The Bharatiya Janata Party’s prime ministerial nominee Narendra Modi is “sad” the 2002 Gujarat riots took place but has no guilt, according to a recently published book by British author and journalist Andy Marino. The book also quotes Modi as saying that no court had “come even close to establishing it (his link to the violence in any form)”.
The book also discloses that after the riots, Modi wanted to resign as the chief minister of Gujarat but was prevailed upon by the Bharatiya Janata Party to continue.
The Gujarat chief minister had for the first time shared his side of the Gujarat 2002 riots in December last year, saying he was "shaken to the core" by the "mindless violence".
"'Grief', 'Sadness', 'Misery', 'Pain', 'Anguish', 'Agony' - mere words could not capture the absolute emptiness one felt on witnessing such inhumanity…," he wrote in his blog last year, a day after a court had rejected a petition challenging a probe report clearing him of complicity in the Gulbarg Society riots case.
According to official records, of more than 1,200 people killed in the riots, nearly 950 were Muslims. The riots had erupted following the torching of the Sabarmati Express near Godhra, in which 59 passengers - mostly kar sevaks returning from Ayodhya - were killed.
Though the Gujarat CM suffered 12 years of public “Modi-bashing” since the riots, he decided early on to “let the media do its work; there will be no confrontation”, the book says.
“I never waste my time in confrontation,” he is quoted as saying in the biography written by Marino, who is also a television producer.
Titled “Narendra Modi: A Political Biography” and published by Harper Collins, the book is based on Marino’s interactions with Modi during his political rallies over several weeks.

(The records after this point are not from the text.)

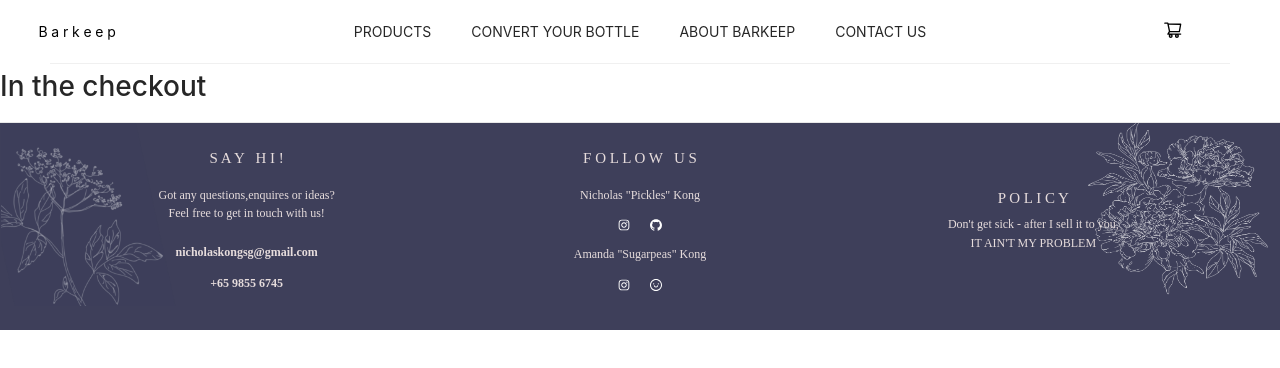
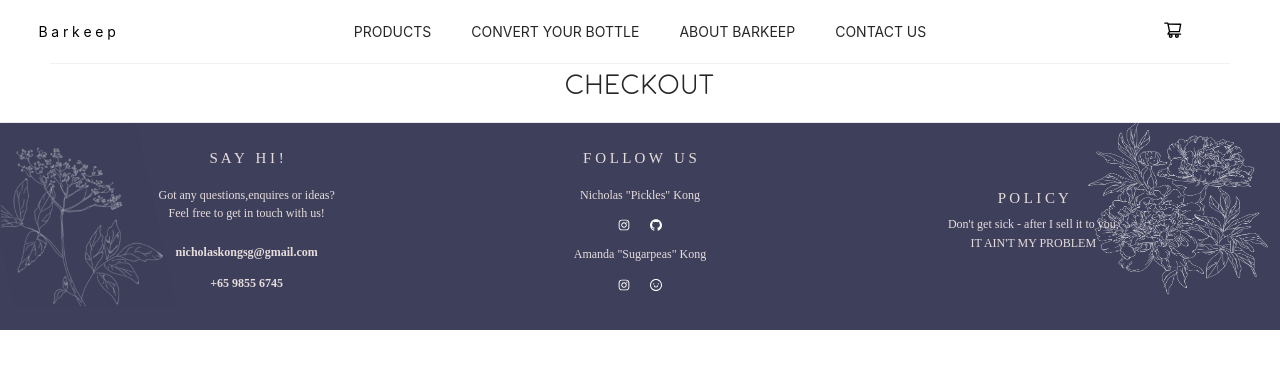
Before and after one commit to nicholaspickles/barkeep, a React (Create React App) app: page /checkout in a window 1280 px wide. Shown: the top 368 px of the page. Built offline with nearby package versions, Linux system fonts and the light colour scheme.

Commit message:
cleanup and added helper function page

```diff
--- a/src/components/Checkout.tsx
+++ b/src/components/Checkout.tsx
@@ -1,13 +1,26 @@
 import React from "react";
+
+import { GeneralHeader } from "../styles";
+import { makeNeat } from "../shared/helperFunctions";
 
 //REDUX
 import { ApplicationState } from "../redux/store";
 import { useSelector } from "react-redux";
 
 const Checkout = () => {
+  const ordered = useSelector(
+    (state: ApplicationState) => state.cart.itemsInCart
+  );
+  const finalArr = makeNeat(ordered);
+
   return (
     <div>
-      <h1>In the checkout</h1>
+      <GeneralHeader>Checkout</GeneralHeader>
+      {finalArr.map((o) => (
+        <p>
+          {o.name}, {o.price}, {o.quantity}
+        </p>
+      ))}
     </div>
   );
 };
--- a/src/components/MainComponent.tsx
+++ b/src/components/MainComponent.tsx
@@ -21,11 +21,11 @@
 
 const Main = () => {
   const ProductWithID = ({ match }) => {
-    const drink = DrinkData.find((drink) => {
-      return parseInt(match.params.id) === drink._id;
+    const dr = DrinkData.find((d) => {
+      return parseInt(match.params.id) === d._id;
     });
 
-    return <IndividualProduct product={drink} />;
+    return <IndividualProduct product={dr} />;
   };
 
   return (
--- a/src/components/cart/Cart.tsx
+++ b/src/components/cart/Cart.tsx
@@ -35,6 +35,7 @@
   };
   const onCheckout = () => {
     history.push("/checkout");
+    dispatch(setCartVisibility(false));
   };
 
   const handleRefresh = () => {
--- a/src/components/cart/cartMagic.tsx
+++ b/src/components/cart/cartMagic.tsx
@@ -1,42 +1,19 @@
 import React, { useState } from "react";
+import { makeNeat } from "../../shared/helperFunctions";
 
 import { MiniImg, RemoveButton } from "../../styles";
 import { Row, Col } from "antd";
 
 //REDUX
 import { ApplicationState } from "../../redux/store";
-import { ItemDetails } from "../../redux/ducks/cart";
 import { useSelector } from "react-redux";
-import { createEntry } from "../products/Products";
-import { DrinkData } from "../../shared/products";
 
 const CartContent = () => {
   const [update, forceUpdate] = useState(0);
   const ordered = useSelector(
     (state: ApplicationState) => state.cart.itemsInCart
   );
-  const finalArr: Array<ItemDetails> = [];
-  var idArrays = ordered.map((x) => x.id);
-  var orderBank = {};
-  for (let i of idArrays) {
-    if (i in orderBank) {
-      orderBank[i] += 1;
-    } else {
-      orderBank[i] = 1;
-    }
-  }
-  for (const [key, value] of Object.entries(orderBank)) {
-    finalArr.push(
-      createEntry({
-        id: DrinkData[key]._id,
-        quantity: value,
-        image: DrinkData[key].image,
-        name: DrinkData[key].name,
-        price: DrinkData[key].price,
-      })
-    );
-  }
-
+  const finalArr = makeNeat(ordered);
   const handleRemoveItem = (id) => {
     var idx = ordered.findIndex((drink) => drink._id == id);
     ordered.splice(idx, 1);
--- a/src/components/products/Products.tsx
+++ b/src/components/products/Products.tsx
@@ -5,43 +5,12 @@
 import "antd/dist/antd.css";
 import { AddToCart, UnderlineP } from "../../styles";
 
-import {
-  addCartItems,
-  ItemDetails,
-  setCartVisibility,
-} from "../../redux/ducks/cart";
+import { addCartItems, setCartVisibility } from "../../redux/ducks/cart";
 import { useDispatch } from "react-redux";
 
 import { DrinkData } from "../../shared/products";
-import noImage from "../../localImages/noImage.png";
+import { createEntry } from "../../shared/helperFunctions";
 
-export function createEntry(
-  item: ItemDetails
-): { id: number; quantity: number; image: any; name: string; price: number } {
-  let newEntry = {
-    id: 0,
-    quantity: 1,
-    name: "default name",
-    image: noImage,
-    price: 0,
-  };
-  if (item.id) {
-    newEntry.id = item.id;
-  }
-  if (item.quantity) {
-    newEntry.quantity = item.quantity;
-  }
-  if (item.image) {
-    newEntry.image = item.image;
-  }
-  if (item.name) {
-    newEntry.name = item.name;
-  }
-  if (item.price) {
-    newEntry.price = item.price;
-  }
-  return newEntry;
-}
 const { TabPane } = Tabs;
 
 const cocktails = DrinkData.filter((drink) => drink.type === "cocktail");
--- a/src/components/products/description.tsx
+++ b/src/components/products/description.tsx
@@ -1,12 +1,12 @@
 import React, { useState } from "react";
-import { Row, Col, Card, message } from "antd";
+import { Card, message } from "antd";
 
 import { AddToCartButton, InputNumberProducts } from "../../styles";
-import { createEntry } from "./Products";
+import { createEntry } from "../../shared/helperFunctions";
 import { DrinkData } from "../../shared/products";
 
 //REDUX
-import { useDispatch, useSelector } from "react-redux";
+import { useDispatch } from "react-redux";
 import { addCartItems } from "../../redux/ducks/cart";
 
 const DescriptionCard = ({ product }) => {
--- /dev/null
+++ b/src/shared/helperFunctions.tsx
@@ -0,0 +1,57 @@
+import { ItemDetails } from "../redux/ducks/cart";
+import noImage from "../localImages/noImage.png";
+import { DrinkData } from "./products";
+
+export function createEntry(
+  item: ItemDetails
+): { id: number; quantity: number; image: any; name: string; price: number } {
+  let newEntry = {
+    id: 0,
+    quantity: 1,
+    name: "default name",
+    image: noImage,
+    price: 0,
+  };
+  if (item.id) {
+    newEntry.id = item.id;
+  }
+  if (item.quantity) {
+    newEntry.quantity = item.quantity;
+  }
+  if (item.image) {
+    newEntry.image = item.image;
+  }
+  if (item.name) {
+    newEntry.name = item.name;
+  }
+  if (item.price) {
+    newEntry.price = item.price;
+  }
+  return newEntry;
+}
+
+export function makeNeat(ordered) {
+  const finalArr: Array<ItemDetails> = [];
+  var idArrays = ordered.map((x) => x.id);
+  var orderBank = {};
+  for (let i of idArrays) {
+    if (i in orderBank) {
+      orderBank[i] += 1;
+    } else {
+      orderBank[i] = 1;
+    }
+  }
+  for (const [key, value] of Object.entries(orderBank)) {
+    finalArr.push(
+      createEntry({
+        id: DrinkData[key]._id,
+        quantity: value,
+        image: DrinkData[key].image,
+        name: DrinkData[key].name,
+        price: DrinkData[key].price,
+      })
+    );
+  }
+
+  return finalArr;
+}
```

The 310-page book claims to have dealt with news reports of the riots with the help of “hitherto unpublished, authenticated documents”.
Marino says the BJP strongman confided in him "possibly for the first time in an on-the-record interview that he (Modi) no longer wanted to be the chief minister after the riots because he had decided it was unfair on the people of the state who had been subjected to extreme abuse because of him".